Output only the entries, exactly as given, without the pictures.

Material for this task Block Start

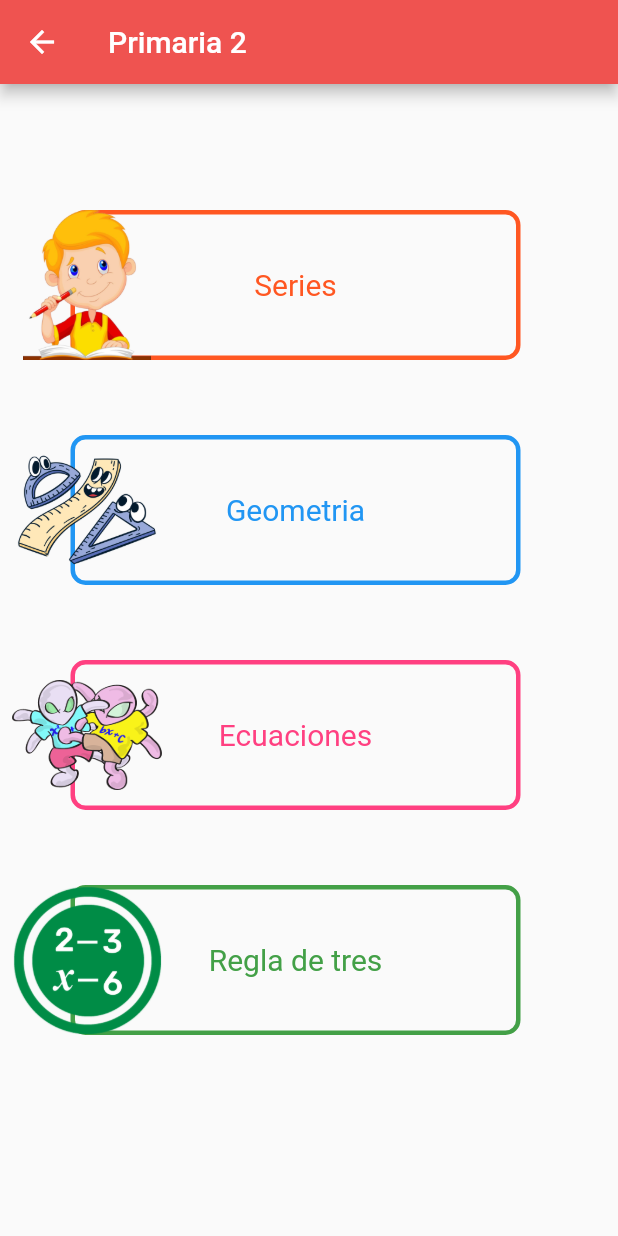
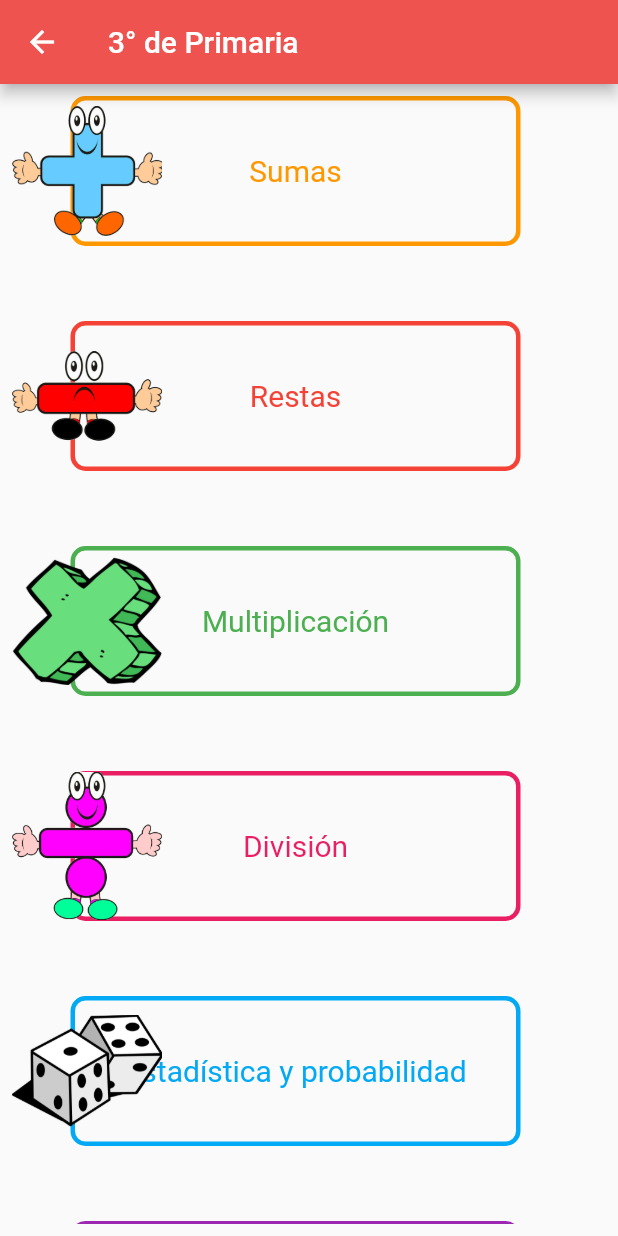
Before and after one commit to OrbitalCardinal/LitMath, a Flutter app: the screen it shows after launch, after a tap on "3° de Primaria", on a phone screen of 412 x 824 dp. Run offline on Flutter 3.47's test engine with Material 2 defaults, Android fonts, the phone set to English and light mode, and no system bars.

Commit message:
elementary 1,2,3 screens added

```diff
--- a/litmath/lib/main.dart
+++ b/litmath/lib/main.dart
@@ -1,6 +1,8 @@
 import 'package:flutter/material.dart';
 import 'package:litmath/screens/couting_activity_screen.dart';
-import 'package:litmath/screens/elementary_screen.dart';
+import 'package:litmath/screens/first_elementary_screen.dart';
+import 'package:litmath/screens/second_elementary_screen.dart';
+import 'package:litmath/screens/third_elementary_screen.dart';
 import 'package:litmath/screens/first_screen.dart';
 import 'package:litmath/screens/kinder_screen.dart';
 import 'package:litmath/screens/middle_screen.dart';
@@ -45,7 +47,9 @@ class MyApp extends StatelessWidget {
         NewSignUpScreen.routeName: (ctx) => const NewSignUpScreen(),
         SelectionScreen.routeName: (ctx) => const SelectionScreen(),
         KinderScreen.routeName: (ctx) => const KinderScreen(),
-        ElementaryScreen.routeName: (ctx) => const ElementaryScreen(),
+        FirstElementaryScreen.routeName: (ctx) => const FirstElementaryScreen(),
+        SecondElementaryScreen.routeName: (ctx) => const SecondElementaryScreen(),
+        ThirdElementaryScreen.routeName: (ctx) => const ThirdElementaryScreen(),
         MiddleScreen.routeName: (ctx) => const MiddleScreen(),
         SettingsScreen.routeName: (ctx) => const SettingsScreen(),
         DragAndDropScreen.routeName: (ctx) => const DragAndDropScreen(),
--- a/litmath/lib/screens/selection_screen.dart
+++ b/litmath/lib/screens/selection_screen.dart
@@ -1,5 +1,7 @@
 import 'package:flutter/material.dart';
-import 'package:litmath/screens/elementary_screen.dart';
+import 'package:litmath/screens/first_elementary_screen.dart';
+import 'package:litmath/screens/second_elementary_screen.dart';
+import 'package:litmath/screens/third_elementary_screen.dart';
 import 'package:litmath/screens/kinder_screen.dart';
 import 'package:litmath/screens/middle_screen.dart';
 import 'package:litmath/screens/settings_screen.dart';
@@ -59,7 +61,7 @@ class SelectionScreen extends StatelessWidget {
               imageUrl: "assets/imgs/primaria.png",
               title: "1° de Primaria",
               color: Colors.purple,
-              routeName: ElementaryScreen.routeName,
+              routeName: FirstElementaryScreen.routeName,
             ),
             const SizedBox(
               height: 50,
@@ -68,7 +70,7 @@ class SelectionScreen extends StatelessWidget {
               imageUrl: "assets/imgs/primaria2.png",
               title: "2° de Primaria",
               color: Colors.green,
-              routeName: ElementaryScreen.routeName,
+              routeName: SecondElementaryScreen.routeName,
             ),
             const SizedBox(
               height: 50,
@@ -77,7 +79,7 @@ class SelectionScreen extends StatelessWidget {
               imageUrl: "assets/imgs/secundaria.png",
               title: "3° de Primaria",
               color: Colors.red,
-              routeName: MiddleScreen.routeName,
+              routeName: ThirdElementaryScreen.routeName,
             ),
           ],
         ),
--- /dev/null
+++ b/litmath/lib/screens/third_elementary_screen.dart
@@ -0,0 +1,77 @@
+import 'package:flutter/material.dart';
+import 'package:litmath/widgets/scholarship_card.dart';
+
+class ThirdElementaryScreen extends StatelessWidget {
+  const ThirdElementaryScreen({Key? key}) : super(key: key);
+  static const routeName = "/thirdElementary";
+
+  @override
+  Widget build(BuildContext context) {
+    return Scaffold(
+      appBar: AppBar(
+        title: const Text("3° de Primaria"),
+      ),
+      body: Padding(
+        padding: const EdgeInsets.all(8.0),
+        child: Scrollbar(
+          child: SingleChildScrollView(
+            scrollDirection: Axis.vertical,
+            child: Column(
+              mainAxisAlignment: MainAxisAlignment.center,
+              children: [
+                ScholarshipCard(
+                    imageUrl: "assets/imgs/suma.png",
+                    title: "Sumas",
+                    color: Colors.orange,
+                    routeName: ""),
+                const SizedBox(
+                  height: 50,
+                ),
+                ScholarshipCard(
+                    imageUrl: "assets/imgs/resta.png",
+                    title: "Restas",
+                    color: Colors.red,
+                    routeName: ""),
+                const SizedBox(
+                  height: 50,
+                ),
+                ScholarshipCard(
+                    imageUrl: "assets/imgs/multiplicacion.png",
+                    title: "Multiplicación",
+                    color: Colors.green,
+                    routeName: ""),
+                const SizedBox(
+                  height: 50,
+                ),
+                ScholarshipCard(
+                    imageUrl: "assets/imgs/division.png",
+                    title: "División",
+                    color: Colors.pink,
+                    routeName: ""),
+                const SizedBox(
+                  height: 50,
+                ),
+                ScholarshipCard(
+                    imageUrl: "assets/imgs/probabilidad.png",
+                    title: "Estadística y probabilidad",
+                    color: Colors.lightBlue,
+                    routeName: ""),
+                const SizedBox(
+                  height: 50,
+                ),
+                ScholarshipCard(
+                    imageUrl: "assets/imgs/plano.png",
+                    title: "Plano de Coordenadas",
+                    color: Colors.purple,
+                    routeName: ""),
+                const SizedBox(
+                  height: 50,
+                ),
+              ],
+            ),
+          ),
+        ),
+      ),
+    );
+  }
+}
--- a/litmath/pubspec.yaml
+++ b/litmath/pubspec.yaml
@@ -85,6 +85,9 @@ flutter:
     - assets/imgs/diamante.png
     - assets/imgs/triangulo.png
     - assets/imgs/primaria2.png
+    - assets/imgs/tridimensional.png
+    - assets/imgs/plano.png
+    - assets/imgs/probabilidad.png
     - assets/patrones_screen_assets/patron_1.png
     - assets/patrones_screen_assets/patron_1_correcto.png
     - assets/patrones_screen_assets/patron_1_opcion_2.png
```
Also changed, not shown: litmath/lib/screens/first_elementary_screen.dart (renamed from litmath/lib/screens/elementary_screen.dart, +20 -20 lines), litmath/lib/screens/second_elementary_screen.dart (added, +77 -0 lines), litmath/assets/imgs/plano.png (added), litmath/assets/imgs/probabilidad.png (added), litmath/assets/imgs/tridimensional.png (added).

Material for this task Block End

Task result:
Before and after one commit to OrbitalCardinal/LitMath, a Flutter app: the screen it shows after launch, after a tap on "3° de Primaria", on a phone screen of 412 x 824 dp. Run offline on Flutter 3.47's test engine with Material 2 defaults, Android fonts, the phone set to English and light mode, and no system bars.

Commit message:
elementary 1,2,3 screens added

```diff
--- a/litmath/lib/main.dart
+++ b/litmath/lib/main.dart
@@ -1,6 +1,8 @@
 import 'package:flutter/material.dart';
 import 'package:litmath/screens/couting_activity_screen.dart';
-import 'package:litmath/screens/elementary_screen.dart';
+import 'package:litmath/screens/first_elementary_screen.dart';
+import 'package:litmath/screens/second_elementary_screen.dart';
+import 'package:litmath/screens/third_elementary_screen.dart';
 import 'package:litmath/screens/first_screen.dart';
 import 'package:litmath/screens/kinder_screen.dart';
 import 'package:litmath/screens/middle_screen.dart';
@@ -45,7 +47,9 @@ class MyApp extends StatelessWidget {
         NewSignUpScreen.routeName: (ctx) => const NewSignUpScreen(),
         SelectionScreen.routeName: (ctx) => const SelectionScreen(),
         KinderScreen.routeName: (ctx) => const KinderScreen(),
-        ElementaryScreen.routeName: (ctx) => const ElementaryScreen(),
+        FirstElementaryScreen.routeName: (ctx) => const FirstElementaryScreen(),
+        SecondElementaryScreen.routeName: (ctx) => const SecondElementaryScreen(),
+        ThirdElementaryScreen.routeName: (ctx) => const ThirdElementaryScreen(),
         MiddleScreen.routeName: (ctx) => const MiddleScreen(),
         SettingsScreen.routeName: (ctx) => const SettingsScreen(),
         DragAndDropScreen.routeName: (ctx) => const DragAndDropScreen(),
--- a/litmath/lib/screens/selection_screen.dart
+++ b/litmath/lib/screens/selection_screen.dart
@@ -1,5 +1,7 @@
 import 'package:flutter/material.dart';
-import 'package:litmath/screens/elementary_screen.dart';
+import 'package:litmath/screens/first_elementary_screen.dart';
+import 'package:litmath/screens/second_elementary_screen.dart';
+import 'package:litmath/screens/third_elementary_screen.dart';
 import 'package:litmath/screens/kinder_screen.dart';
 import 'package:litmath/screens/middle_screen.dart';
 import 'package:litmath/screens/settings_screen.dart';
@@ -59,7 +61,7 @@ class SelectionScreen extends StatelessWidget {
               imageUrl: "assets/imgs/primaria.png",
               title: "1° de Primaria",
               color: Colors.purple,
-              routeName: ElementaryScreen.routeName,
+              routeName: FirstElementaryScreen.routeName,
             ),
             const SizedBox(
               height: 50,
@@ -68,7 +70,7 @@ class SelectionScreen extends StatelessWidget {
               imageUrl: "assets/imgs/primaria2.png",
               title: "2° de Primaria",
               color: Colors.green,
-              routeName: ElementaryScreen.routeName,
+              routeName: SecondElementaryScreen.routeName,
             ),
             const SizedBox(
               height: 50,
@@ -77,7 +79,7 @@ class SelectionScreen extends StatelessWidget {
               imageUrl: "assets/imgs/secundaria.png",
               title: "3° de Primaria",
               color: Colors.red,
-              routeName: MiddleScreen.routeName,
+              routeName: ThirdElementaryScreen.routeName,
             ),
           ],
         ),
--- /dev/null
+++ b/litmath/lib/screens/third_elementary_screen.dart
@@ -0,0 +1,77 @@
+import 'package:flutter/material.dart';
+import 'package:litmath/widgets/scholarship_card.dart';
+
+class ThirdElementaryScreen extends StatelessWidget {
+  const ThirdElementaryScreen({Key? key}) : super(key: key);
+  static const routeName = "/thirdElementary";
+
+  @override
+  Widget build(BuildContext context) {
+    return Scaffold(
+      appBar: AppBar(
+        title: const Text("3° de Primaria"),
+      ),
+      body: Padding(
+        padding: const EdgeInsets.all(8.0),
+        child: Scrollbar(
+          child: SingleChildScrollView(
+            scrollDirection: Axis.vertical,
+            child: Column(
+              mainAxisAlignment: MainAxisAlignment.center,
+              children: [
+                ScholarshipCard(
+                    imageUrl: "assets/imgs/suma.png",
+                    title: "Sumas",
+                    color: Colors.orange,
+                    routeName: ""),
+                const SizedBox(
+                  height: 50,
+                ),
+                ScholarshipCard(
+                    imageUrl: "assets/imgs/resta.png",
+                    title: "Restas",
+                    color: Colors.red,
+                    routeName: ""),
+                const SizedBox(
+                  height: 50,
+                ),
+                ScholarshipCard(
+                    imageUrl: "assets/imgs/multiplicacion.png",
+                    title: "Multiplicación",
+                    color: Colors.green,
+                    routeName: ""),
+                const SizedBox(
+                  height: 50,
+                ),
+                ScholarshipCard(
+                    imageUrl: "assets/imgs/division.png",
+                    title: "División",
+                    color: Colors.pink,
+                    routeName: ""),
+                const SizedBox(
+                  height: 50,
+                ),
+                ScholarshipCard(
+                    imageUrl: "assets/imgs/probabilidad.png",
+                    title: "Estadística y probabilidad",
+                    color: Colors.lightBlue,
+                    routeName: ""),
+                const SizedBox(
+                  height: 50,
+                ),
+                ScholarshipCard(
+                    imageUrl: "assets/imgs/plano.png",
+                    title: "Plano de Coordenadas",
+                    color: Colors.purple,
+                    routeName: ""),
+                const SizedBox(
+                  height: 50,
+                ),
+              ],
+            ),
+          ),
+        ),
+      ),
+    );
+  }
+}
--- a/litmath/pubspec.yaml
+++ b/litmath/pubspec.yaml
@@ -85,6 +85,9 @@ flutter:
     - assets/imgs/diamante.png
     - assets/imgs/triangulo.png
     - assets/imgs/primaria2.png
+    - assets/imgs/tridimensional.png
+    - assets/imgs/plano.png
+    - assets/imgs/probabilidad.png
     - assets/patrones_screen_assets/patron_1.png
     - assets/patrones_screen_assets/patron_1_correcto.png
     - assets/patrones_screen_assets/patron_1_opcion_2.png
```
Also changed, not shown: litmath/lib/screens/first_elementary_screen.dart (renamed from litmath/lib/screens/elementary_screen.dart, +20 -20 lines), litmath/lib/screens/second_elementary_screen.dart (added, +77 -0 lines), litmath/assets/imgs/plano.png (added), litmath/assets/imgs/probabilidad.png (added), litmath/assets/imgs/tridimensional.png (added).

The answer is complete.